**Task goal**
Below is a set of records; reproduce them exactly without their pictures.
**** Records for this exercise ****
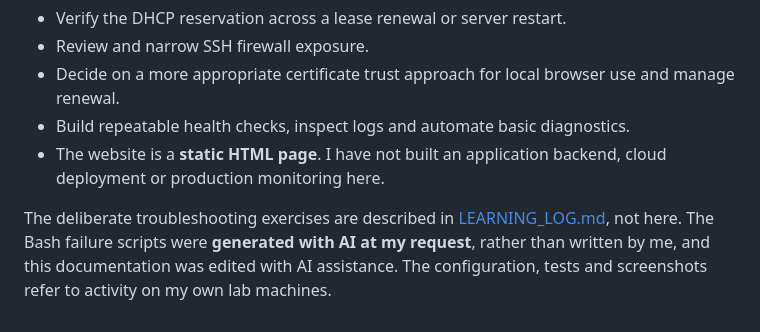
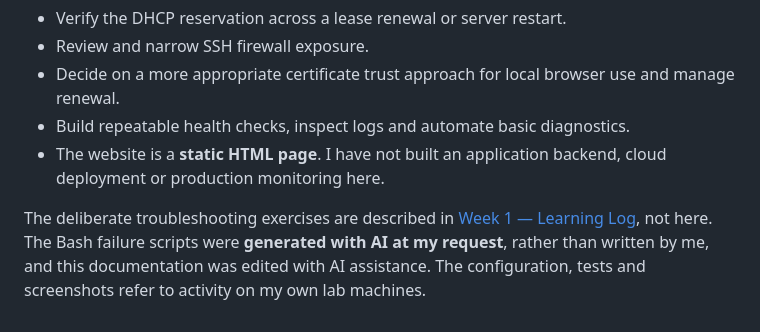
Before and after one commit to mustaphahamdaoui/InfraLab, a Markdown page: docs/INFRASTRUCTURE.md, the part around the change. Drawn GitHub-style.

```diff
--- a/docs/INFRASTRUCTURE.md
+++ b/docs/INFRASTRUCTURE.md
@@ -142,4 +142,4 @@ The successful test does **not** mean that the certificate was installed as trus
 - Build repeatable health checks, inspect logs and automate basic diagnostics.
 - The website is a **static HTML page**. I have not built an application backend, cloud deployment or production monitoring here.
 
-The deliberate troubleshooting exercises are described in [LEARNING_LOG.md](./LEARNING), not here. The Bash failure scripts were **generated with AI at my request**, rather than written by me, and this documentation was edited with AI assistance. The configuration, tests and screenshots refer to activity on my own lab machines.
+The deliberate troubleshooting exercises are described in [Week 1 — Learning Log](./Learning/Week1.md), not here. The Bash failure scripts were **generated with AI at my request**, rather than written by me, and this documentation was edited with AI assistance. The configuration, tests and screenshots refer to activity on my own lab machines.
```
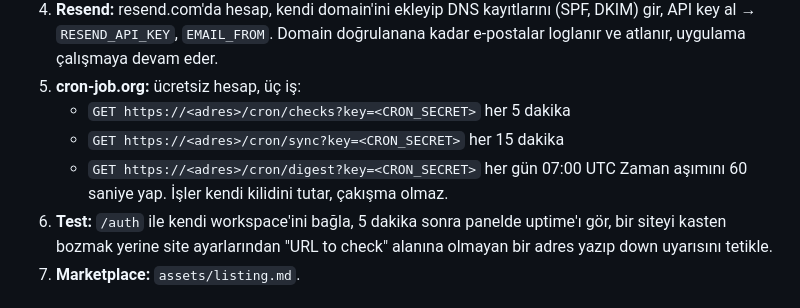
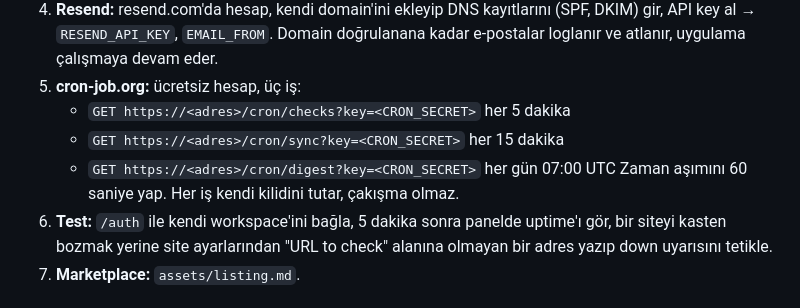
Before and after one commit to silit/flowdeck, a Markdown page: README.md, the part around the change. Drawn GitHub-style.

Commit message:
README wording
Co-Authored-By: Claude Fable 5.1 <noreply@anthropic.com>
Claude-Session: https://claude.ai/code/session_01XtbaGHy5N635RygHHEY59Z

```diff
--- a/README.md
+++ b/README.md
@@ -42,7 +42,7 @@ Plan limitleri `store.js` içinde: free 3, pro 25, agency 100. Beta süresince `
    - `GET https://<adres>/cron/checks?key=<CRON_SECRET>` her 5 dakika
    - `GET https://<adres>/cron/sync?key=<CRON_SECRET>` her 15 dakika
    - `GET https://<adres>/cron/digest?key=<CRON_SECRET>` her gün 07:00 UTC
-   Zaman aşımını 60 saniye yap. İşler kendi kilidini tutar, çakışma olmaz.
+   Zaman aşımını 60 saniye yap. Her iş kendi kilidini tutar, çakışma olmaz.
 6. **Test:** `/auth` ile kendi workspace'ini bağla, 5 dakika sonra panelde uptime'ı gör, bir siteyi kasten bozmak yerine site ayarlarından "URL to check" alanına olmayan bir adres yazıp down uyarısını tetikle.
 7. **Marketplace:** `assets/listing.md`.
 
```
****
**Task output**
Before and after one commit to mustaphahamdaoui/InfraLab, a Markdown page: docs/INFRASTRUCTURE.md, the part around the change. Drawn GitHub-style.

```diff
--- a/docs/INFRASTRUCTURE.md
+++ b/docs/INFRASTRUCTURE.md
@@ -142,4 +142,4 @@ The successful test does **not** mean that the certificate was installed as trus
 - Build repeatable health checks, inspect logs and automate basic diagnostics.
 - The website is a **static HTML page**. I have not built an application backend, cloud deployment or production monitoring here.
 
-The deliberate troubleshooting exercises are described in [LEARNING_LOG.md](./LEARNING), not here. The Bash failure scripts were **generated with AI at my request**, rather than written by me, and this documentation was edited with AI assistance. The configuration, tests and screenshots refer to activity on my own lab machines.
+The deliberate troubleshooting exercises are described in [Week 1 — Learning Log](./Learning/Week1.md), not here. The Bash failure scripts were **generated with AI at my request**, rather than written by me, and this documentation was edited with AI assistance. The configuration, tests and screenshots refer to activity on my own lab machines.
```
Before and after one commit to silit/flowdeck, a Markdown page: README.md, the part around the change. Drawn GitHub-style.

Commit message:
README wording
Co-Authored-By: Claude Fable 5.1 <noreply@anthropic.com>
Claude-Session: https://claude.ai/code/session_01XtbaGHy5N635RygHHEY59Z

```diff
--- a/README.md
+++ b/README.md
@@ -42,7 +42,7 @@ Plan limitleri `store.js` içinde: free 3, pro 25, agency 100. Beta süresince `
    - `GET https://<adres>/cron/checks?key=<CRON_SECRET>` her 5 dakika
    - `GET https://<adres>/cron/sync?key=<CRON_SECRET>` her 15 dakika
    - `GET https://<adres>/cron/digest?key=<CRON_SECRET>` her gün 07:00 UTC
-   Zaman aşımını 60 saniye yap. İşler kendi kilidini tutar, çakışma olmaz.
+   Zaman aşımını 60 saniye yap. Her iş kendi kilidini tutar, çakışma olmaz.
 6. **Test:** `/auth` ile kendi workspace'ini bağla, 5 dakika sonra panelde uptime'ı gör, bir siteyi kasten bozmak yerine site ayarlarından "URL to check" alanına olmayan bir adres yazıp down uyarısını tetikle.
 7. **Marketplace:** `assets/listing.md`.
 
```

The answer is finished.